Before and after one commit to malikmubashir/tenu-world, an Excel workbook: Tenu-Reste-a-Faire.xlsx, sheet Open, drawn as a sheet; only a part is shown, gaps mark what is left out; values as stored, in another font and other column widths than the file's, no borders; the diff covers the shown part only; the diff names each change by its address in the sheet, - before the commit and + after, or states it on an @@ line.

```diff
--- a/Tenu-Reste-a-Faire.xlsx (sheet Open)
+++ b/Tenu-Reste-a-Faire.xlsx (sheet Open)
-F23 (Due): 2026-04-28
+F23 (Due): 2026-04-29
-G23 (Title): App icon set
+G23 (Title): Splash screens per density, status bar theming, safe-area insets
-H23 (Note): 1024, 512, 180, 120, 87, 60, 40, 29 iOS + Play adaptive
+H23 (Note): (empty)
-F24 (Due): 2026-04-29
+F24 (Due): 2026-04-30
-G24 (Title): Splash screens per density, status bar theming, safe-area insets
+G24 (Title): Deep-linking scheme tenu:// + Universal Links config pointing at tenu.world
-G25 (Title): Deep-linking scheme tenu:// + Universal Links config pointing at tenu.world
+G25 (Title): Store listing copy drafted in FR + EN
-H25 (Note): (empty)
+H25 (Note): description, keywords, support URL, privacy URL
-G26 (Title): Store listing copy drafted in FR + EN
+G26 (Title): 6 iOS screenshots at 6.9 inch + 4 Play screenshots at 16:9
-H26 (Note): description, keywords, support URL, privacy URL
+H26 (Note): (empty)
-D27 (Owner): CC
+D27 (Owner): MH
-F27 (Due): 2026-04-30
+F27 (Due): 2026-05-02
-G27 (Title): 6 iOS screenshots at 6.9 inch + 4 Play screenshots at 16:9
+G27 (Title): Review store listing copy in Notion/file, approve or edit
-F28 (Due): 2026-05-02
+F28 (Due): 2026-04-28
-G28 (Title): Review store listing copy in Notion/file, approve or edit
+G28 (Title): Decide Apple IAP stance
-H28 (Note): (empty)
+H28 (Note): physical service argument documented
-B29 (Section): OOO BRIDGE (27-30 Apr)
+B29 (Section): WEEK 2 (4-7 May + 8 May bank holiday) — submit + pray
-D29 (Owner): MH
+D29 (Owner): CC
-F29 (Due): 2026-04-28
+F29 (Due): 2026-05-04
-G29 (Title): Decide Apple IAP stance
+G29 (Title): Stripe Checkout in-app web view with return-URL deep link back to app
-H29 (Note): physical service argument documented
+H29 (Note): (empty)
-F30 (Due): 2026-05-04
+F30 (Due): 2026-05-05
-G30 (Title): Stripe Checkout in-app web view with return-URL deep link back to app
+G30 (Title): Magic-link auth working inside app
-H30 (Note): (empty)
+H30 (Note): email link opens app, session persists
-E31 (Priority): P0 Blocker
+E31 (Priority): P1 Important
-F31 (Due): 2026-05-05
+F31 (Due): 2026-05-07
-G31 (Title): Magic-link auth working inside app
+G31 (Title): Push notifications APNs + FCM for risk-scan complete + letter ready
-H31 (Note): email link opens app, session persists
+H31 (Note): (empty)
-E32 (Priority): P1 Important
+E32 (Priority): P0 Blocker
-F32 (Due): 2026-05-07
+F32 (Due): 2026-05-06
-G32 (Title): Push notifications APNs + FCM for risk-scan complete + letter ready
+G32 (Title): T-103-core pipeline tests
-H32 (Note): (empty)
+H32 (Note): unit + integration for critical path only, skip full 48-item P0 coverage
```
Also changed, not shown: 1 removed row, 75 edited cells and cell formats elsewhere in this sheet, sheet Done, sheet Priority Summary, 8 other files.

...

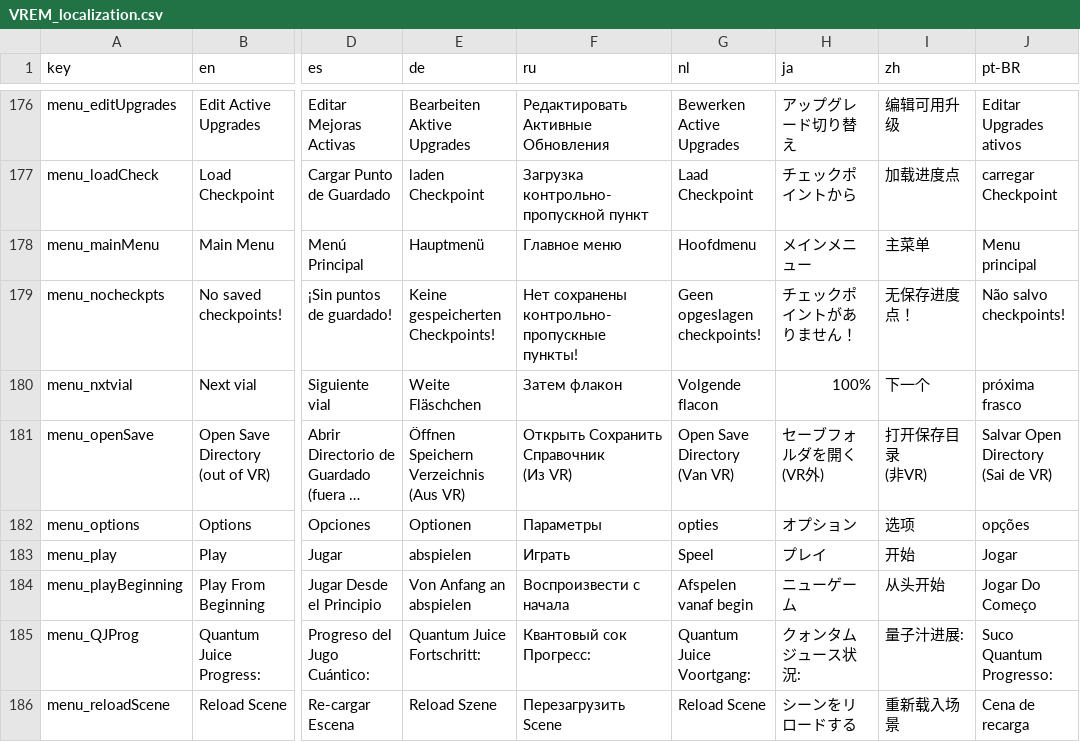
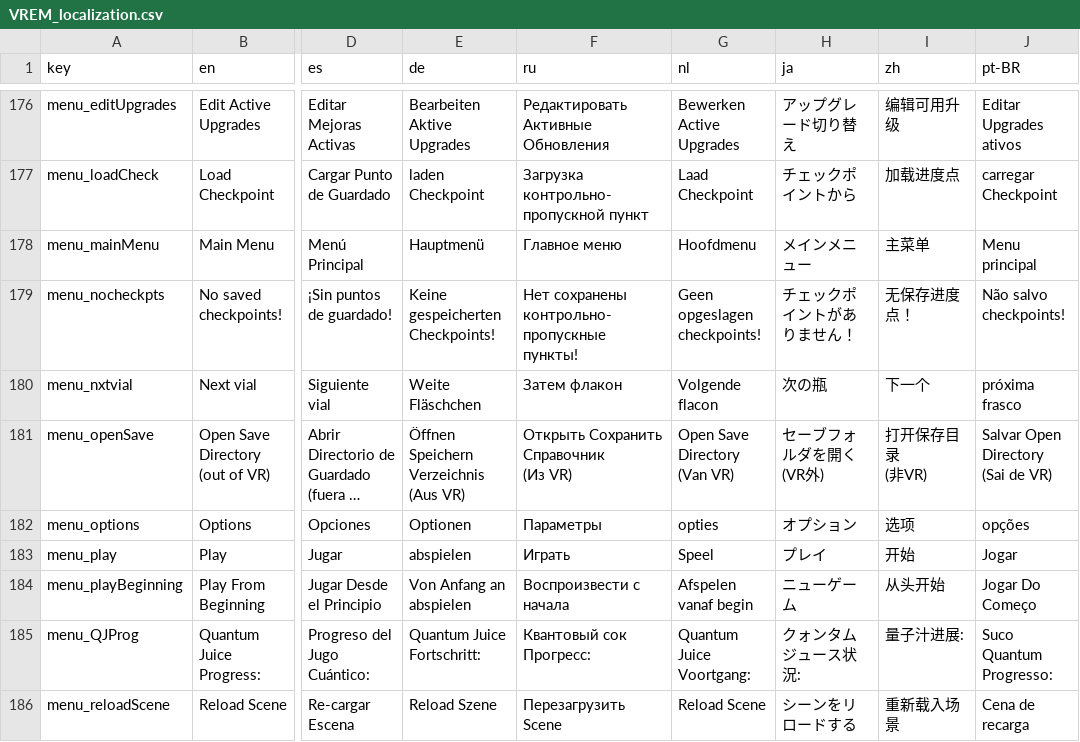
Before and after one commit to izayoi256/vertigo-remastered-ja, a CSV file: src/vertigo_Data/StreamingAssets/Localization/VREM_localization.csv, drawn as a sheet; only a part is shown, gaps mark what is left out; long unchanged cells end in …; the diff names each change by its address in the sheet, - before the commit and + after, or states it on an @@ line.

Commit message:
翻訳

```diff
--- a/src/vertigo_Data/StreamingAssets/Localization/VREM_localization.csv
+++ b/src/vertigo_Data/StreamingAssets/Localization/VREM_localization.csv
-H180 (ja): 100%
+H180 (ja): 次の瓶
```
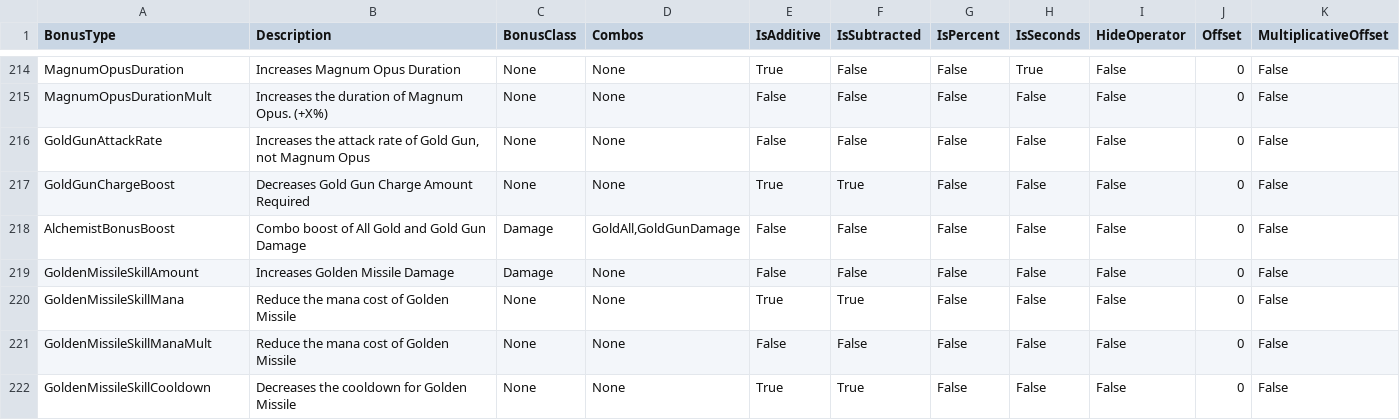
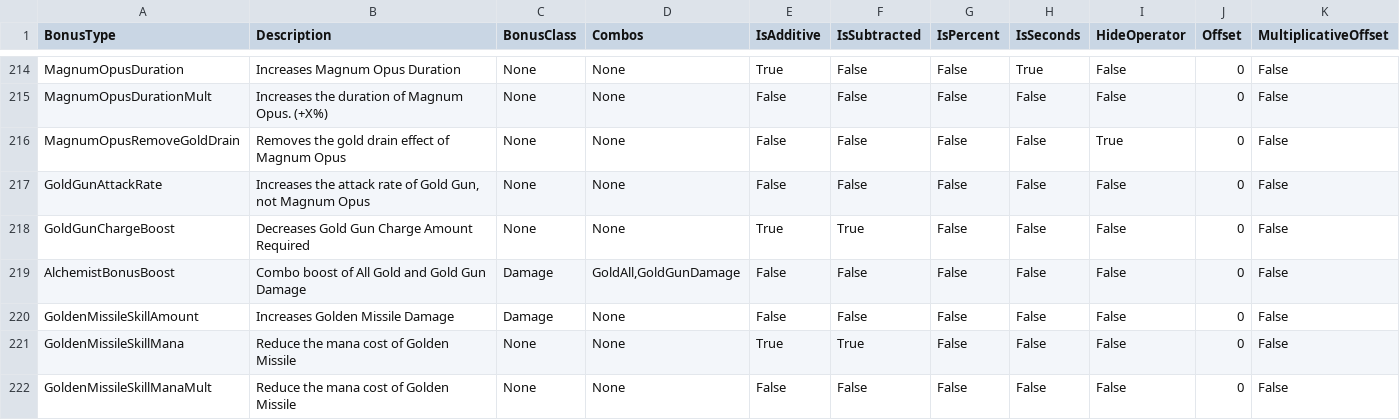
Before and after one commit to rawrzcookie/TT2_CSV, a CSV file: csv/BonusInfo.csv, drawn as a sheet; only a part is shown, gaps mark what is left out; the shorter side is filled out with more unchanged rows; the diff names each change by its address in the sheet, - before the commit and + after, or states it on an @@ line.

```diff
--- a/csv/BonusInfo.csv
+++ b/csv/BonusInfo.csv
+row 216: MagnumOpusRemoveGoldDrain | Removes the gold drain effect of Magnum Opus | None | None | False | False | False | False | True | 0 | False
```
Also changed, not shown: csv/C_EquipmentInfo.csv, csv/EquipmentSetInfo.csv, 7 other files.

==

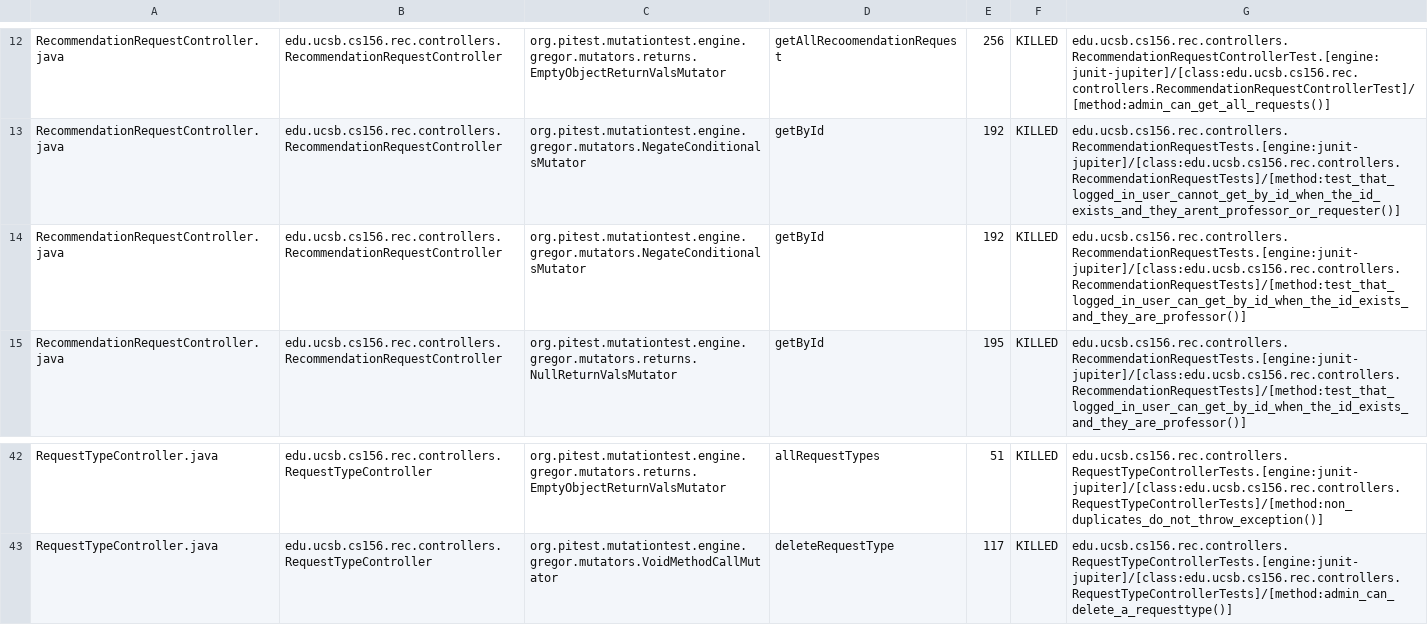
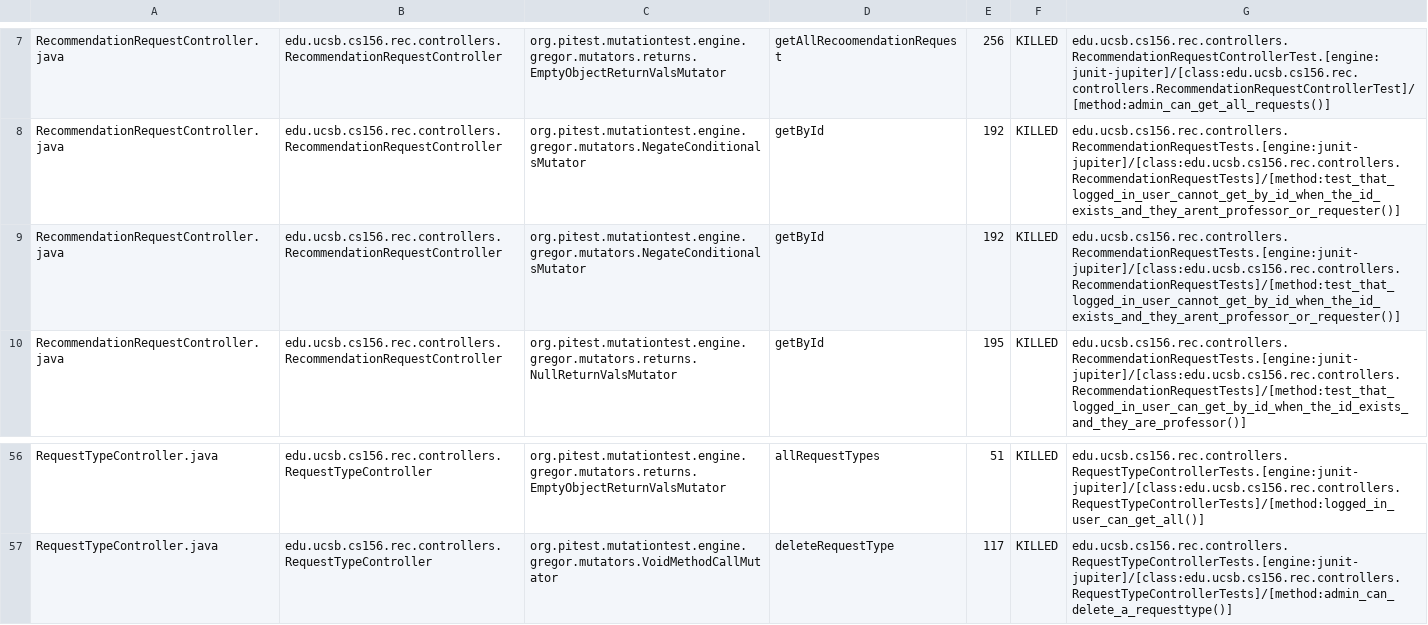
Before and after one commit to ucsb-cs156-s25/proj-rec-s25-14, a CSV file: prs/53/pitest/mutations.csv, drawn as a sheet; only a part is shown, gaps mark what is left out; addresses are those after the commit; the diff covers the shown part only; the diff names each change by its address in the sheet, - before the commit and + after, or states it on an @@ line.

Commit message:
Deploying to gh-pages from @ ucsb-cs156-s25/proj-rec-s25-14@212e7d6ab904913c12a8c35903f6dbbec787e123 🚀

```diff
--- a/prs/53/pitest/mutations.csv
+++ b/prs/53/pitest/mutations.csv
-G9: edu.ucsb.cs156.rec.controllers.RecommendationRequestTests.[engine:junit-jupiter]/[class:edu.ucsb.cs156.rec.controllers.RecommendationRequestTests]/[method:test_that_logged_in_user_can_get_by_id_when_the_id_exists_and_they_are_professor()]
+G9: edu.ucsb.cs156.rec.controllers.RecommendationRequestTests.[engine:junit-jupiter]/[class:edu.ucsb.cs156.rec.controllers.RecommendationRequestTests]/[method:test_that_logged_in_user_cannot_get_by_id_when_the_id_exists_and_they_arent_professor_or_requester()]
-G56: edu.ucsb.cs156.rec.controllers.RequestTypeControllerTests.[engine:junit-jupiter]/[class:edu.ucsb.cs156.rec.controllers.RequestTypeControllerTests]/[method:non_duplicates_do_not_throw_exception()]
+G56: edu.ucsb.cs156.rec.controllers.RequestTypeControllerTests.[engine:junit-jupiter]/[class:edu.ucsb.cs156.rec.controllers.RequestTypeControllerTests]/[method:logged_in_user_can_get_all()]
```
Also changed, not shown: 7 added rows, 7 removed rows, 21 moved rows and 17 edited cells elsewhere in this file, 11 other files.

Exercise.
Your answer should hold every line of the entries that contains the string "privacy".

Exercise response.
+H25 (Note): description, keywords, support URL, privacy URL
-H26 (Note): description, keywords, support URL, privacy URL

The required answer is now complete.